Segment Start: Extracted material
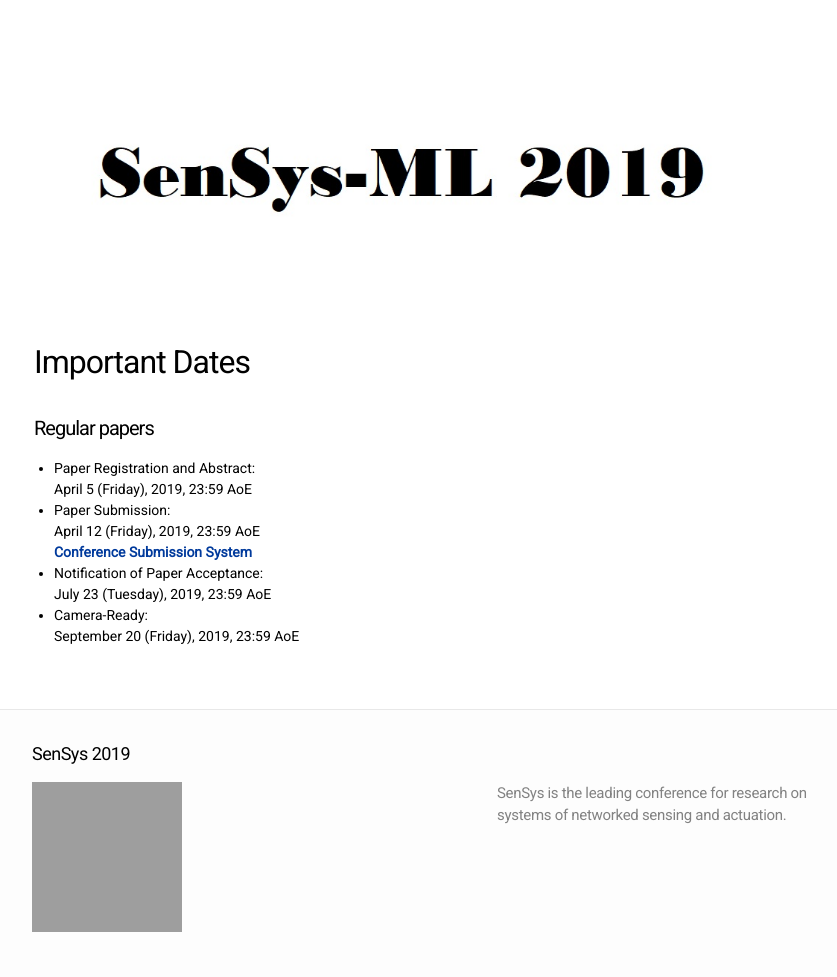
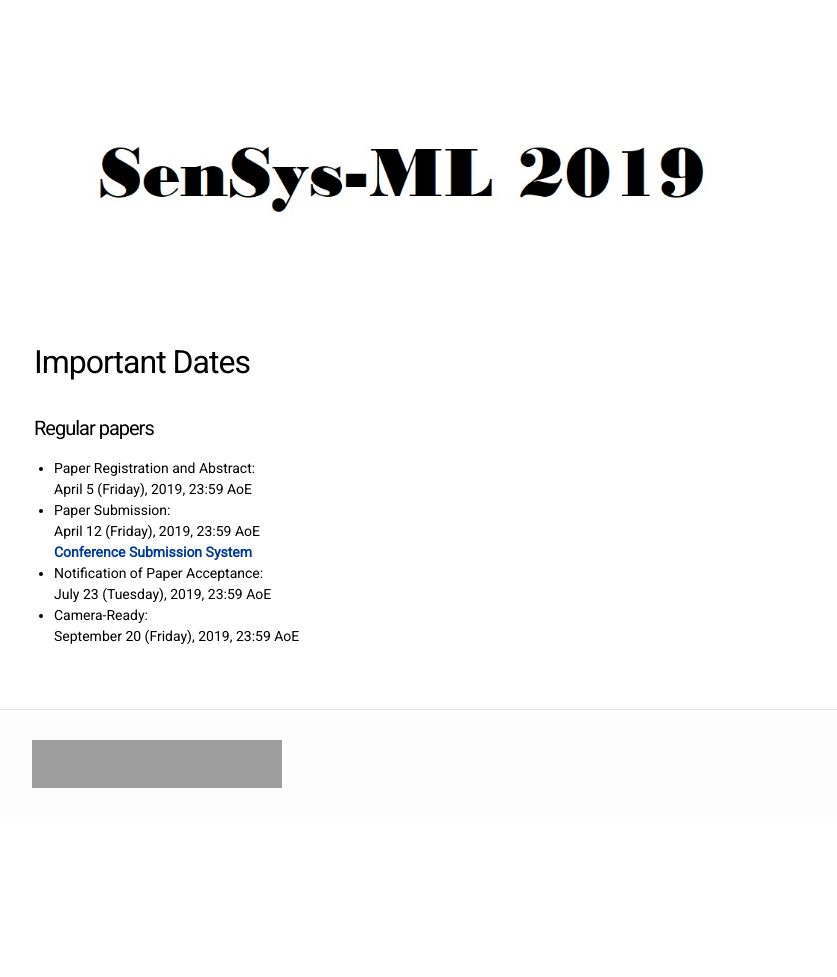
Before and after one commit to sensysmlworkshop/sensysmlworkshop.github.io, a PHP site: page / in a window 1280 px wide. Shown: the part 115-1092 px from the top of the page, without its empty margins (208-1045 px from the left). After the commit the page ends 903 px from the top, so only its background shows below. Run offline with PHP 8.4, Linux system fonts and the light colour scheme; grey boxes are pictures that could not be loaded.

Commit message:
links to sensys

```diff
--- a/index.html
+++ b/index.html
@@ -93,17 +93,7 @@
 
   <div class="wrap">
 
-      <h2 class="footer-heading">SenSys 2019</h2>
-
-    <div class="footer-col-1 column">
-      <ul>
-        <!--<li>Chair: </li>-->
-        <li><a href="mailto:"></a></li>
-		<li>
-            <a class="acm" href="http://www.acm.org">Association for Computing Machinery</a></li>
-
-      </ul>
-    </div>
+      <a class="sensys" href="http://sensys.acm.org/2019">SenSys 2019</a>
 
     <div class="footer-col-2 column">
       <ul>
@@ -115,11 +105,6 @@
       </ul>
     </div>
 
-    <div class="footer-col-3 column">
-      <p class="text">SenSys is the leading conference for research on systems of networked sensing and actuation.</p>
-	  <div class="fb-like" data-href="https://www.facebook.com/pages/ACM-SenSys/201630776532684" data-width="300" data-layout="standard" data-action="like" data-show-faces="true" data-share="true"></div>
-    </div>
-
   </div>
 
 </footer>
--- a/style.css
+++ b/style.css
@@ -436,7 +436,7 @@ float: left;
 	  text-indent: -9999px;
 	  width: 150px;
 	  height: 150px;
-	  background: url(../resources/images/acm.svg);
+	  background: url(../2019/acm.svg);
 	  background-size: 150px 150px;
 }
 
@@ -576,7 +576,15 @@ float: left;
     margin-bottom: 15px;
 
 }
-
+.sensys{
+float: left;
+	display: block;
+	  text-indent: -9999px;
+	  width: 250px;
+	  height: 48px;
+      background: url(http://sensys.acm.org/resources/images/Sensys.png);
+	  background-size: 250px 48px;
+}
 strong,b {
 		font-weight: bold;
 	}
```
Segment End: Extracted material
> **Description of the task**: For this exercise, copy every line of the data that holds "class".

> **Expected answer**:
   <div class="wrap">
-      <h2 class="footer-heading">SenSys 2019</h2>
-    <div class="footer-col-1 column">
-            <a class="acm" href="http://www.acm.org">Association for Computing Machinery</a></li>
+      <a class="sensys" href="http://sensys.acm.org/2019">SenSys 2019</a>
     <div class="footer-col-2 column">
-    <div class="footer-col-3 column">
-      <p class="text">SenSys is the leading conference for research on systems of networked sensing and actuation.</p>
-	  <div class="fb-like" data-href="https://www.facebook.com/pages/ACM-SenSys/201630776532684" data-width="300" data-layout="standard" data-action="like" data-show-faces="true" data-share="true"></div>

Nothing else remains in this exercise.